"I feel that other information on the label is more important, drug facts, for instance," Watts said. "I do think that the [newer] drug fact label is a lot better; however, I feel that the tamper feature and child-resistant feature should be a little more distinguished on the label."

The Consumer Healthcare Products Association stated that "the safe and appropriate use of OTC medicines is a top priority for the makers of OTC medicines" but that the "study's design and conclusions cannot be supported."

"Many OTC medicines have been part of numerous scientific studies on label comprehension and actual use, which inform best practices for labeling. . . . Finally, as the paper itself notes, the study is limited by the fact that we do not know participants' history with the medicine labels selected. It may well be that the consumers in the review were already familiar with the labels and product features based on use on previous occasions," the association statement said.

Statins May Help Before Artery-Opening Surgery

Italian studies report fewer heart attacks after procedures.

Giving statins just before artery-opening angioplasty procedures reduces the incidence of heart attacks and other problems, even for people who already have been taking the cholesterol-lowering drugs, Italian trials show.

It's not the effect that statins have on cholesterol that is responsible for the benefits but rather their ability to reduce inflammation and other problems associated with heart disease, said Dr. Carlo Briguori, a cardiologist at the Clinica Mediterranea in Naples, who was to report the findings Monday at the American College of Cardiology annual meeting, in Orlando, Fla.

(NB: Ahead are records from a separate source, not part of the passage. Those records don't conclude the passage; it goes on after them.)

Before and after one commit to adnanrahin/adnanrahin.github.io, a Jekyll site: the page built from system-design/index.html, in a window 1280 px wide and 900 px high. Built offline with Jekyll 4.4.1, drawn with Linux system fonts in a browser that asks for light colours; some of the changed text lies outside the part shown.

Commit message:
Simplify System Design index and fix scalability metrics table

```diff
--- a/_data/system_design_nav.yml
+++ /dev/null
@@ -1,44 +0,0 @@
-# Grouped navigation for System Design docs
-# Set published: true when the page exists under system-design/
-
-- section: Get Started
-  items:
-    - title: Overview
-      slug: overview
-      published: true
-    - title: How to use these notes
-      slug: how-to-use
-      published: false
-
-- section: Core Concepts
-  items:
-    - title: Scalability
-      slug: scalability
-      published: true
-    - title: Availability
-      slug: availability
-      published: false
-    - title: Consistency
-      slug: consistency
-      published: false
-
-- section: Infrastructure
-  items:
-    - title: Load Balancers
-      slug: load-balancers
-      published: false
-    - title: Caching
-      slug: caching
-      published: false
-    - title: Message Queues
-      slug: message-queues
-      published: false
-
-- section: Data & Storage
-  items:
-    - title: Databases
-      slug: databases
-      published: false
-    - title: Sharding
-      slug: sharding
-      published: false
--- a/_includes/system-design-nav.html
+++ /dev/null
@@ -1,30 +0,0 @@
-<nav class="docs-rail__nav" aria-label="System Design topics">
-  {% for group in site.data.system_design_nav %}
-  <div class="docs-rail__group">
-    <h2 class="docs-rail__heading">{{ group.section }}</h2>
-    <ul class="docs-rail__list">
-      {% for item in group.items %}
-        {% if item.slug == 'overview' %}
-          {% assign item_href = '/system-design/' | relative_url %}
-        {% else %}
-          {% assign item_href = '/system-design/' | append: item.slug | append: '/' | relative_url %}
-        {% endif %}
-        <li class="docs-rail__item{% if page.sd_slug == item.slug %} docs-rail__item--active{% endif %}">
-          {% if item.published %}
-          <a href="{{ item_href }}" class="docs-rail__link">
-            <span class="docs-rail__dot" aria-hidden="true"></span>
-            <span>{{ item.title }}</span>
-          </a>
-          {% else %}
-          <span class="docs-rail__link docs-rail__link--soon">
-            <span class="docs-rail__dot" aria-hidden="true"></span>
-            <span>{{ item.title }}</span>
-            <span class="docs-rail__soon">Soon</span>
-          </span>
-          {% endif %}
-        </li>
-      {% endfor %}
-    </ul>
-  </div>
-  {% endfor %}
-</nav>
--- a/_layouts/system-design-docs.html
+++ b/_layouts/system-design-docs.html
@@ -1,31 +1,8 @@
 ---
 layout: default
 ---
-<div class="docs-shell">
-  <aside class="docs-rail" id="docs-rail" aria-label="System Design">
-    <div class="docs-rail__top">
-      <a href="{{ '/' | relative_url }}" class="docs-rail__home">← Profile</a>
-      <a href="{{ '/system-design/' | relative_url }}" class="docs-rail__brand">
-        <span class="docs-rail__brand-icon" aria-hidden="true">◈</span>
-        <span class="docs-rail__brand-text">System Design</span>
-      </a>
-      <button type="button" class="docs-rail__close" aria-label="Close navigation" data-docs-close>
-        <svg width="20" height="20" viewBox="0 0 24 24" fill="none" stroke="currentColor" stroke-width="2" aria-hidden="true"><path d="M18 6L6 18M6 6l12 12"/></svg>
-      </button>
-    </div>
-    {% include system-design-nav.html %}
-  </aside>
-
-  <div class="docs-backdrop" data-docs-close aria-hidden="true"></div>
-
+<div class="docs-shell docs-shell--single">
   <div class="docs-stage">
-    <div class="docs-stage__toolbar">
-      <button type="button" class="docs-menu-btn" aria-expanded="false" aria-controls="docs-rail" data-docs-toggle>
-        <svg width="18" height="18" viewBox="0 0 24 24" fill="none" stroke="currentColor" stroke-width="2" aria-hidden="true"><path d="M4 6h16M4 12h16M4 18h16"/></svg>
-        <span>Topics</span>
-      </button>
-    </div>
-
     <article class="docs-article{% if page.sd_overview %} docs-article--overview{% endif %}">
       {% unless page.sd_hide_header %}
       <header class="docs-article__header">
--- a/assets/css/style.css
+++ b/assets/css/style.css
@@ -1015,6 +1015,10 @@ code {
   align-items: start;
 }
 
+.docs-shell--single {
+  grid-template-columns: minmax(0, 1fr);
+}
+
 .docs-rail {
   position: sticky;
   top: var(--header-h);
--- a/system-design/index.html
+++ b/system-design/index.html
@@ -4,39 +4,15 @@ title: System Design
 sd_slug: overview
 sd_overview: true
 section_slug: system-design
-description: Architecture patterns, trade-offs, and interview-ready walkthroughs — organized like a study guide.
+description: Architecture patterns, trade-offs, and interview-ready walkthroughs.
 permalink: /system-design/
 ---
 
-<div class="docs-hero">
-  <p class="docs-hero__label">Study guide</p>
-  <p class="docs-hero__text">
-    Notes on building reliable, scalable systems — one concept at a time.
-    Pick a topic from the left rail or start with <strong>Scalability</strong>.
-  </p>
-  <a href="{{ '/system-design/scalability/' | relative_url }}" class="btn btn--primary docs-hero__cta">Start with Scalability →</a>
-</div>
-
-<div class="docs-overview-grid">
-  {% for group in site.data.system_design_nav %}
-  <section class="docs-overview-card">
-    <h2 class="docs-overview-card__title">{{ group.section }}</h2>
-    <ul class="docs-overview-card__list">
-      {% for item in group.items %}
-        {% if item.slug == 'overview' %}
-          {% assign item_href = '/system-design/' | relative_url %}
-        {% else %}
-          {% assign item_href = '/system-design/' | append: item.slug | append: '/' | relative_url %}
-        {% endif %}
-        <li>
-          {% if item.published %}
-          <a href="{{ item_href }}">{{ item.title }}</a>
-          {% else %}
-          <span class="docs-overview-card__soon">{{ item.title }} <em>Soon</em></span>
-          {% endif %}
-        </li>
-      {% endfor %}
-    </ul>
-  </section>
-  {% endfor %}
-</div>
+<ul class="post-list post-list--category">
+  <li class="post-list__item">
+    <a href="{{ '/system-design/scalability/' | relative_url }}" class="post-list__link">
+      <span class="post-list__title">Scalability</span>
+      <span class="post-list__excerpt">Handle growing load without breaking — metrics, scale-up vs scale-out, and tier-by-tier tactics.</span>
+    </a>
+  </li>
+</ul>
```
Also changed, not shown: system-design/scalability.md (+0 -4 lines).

His study included 688 people who were having the procedure that cardiologists formally call percutaneous coronary intervention (PCI), in which angioplasty is performed and a stent is then placed in the artery. None had been taking statins before PCI was scheduled. About half of them were give 40 milligrams of atorvastatin (Lipitor) in the 24 hours before the procedure, and the others did not take the drug.

Within 12 hours of the procedure, 15.8 percent of those who were not given a statin had a heart attack, compared with 9.5 percent of those given atorvastatin, Briguori reported.

"This supports the concept that a high loading dose of a statin a day before PCI can have a beneficial effect," he said.

But that trial included only people who had not been taking a statin, and "this patient population is disappearing," said Dr. Germano Di Sciascio, chairman of cardiology at the University of Rome, who reported on a second trial at the meeting. "The vast majority of people who come to the catheterization laboratory are on statins," he said. "In our group, it was 70 percent of patients."

His study included 352 people with heart problems such as stable angina -- chest pain caused by narrowed cardiac arteries -- who had been taking statins. Half of them took 80 milligrams of atorvastatin 12 hours before PCI, with an additional 40 milligrams just before the procedure. The other half took a placebo.

The incidence of major cardiac problems, such as heart attacks, was 48 percent lower in those who took the statin before their procedure, Di Sciascio reported. Blood levels of C-reactive protein, a molecule associated with inflammation, were significantly lower in those who got the statin, he noted, and the drug also acts on clot-forming blood platelet cells and improves the function of the endothelium, the sensitive layer of cells that lines the arteries.

"These findings have the potential to change current clinical practice," Di Sciascio said. "They may support the routine use of statin reloading."

But the trial was relatively small, and its results would have to be repeated in larger studies to justify the routine use of statins before PCI, he said.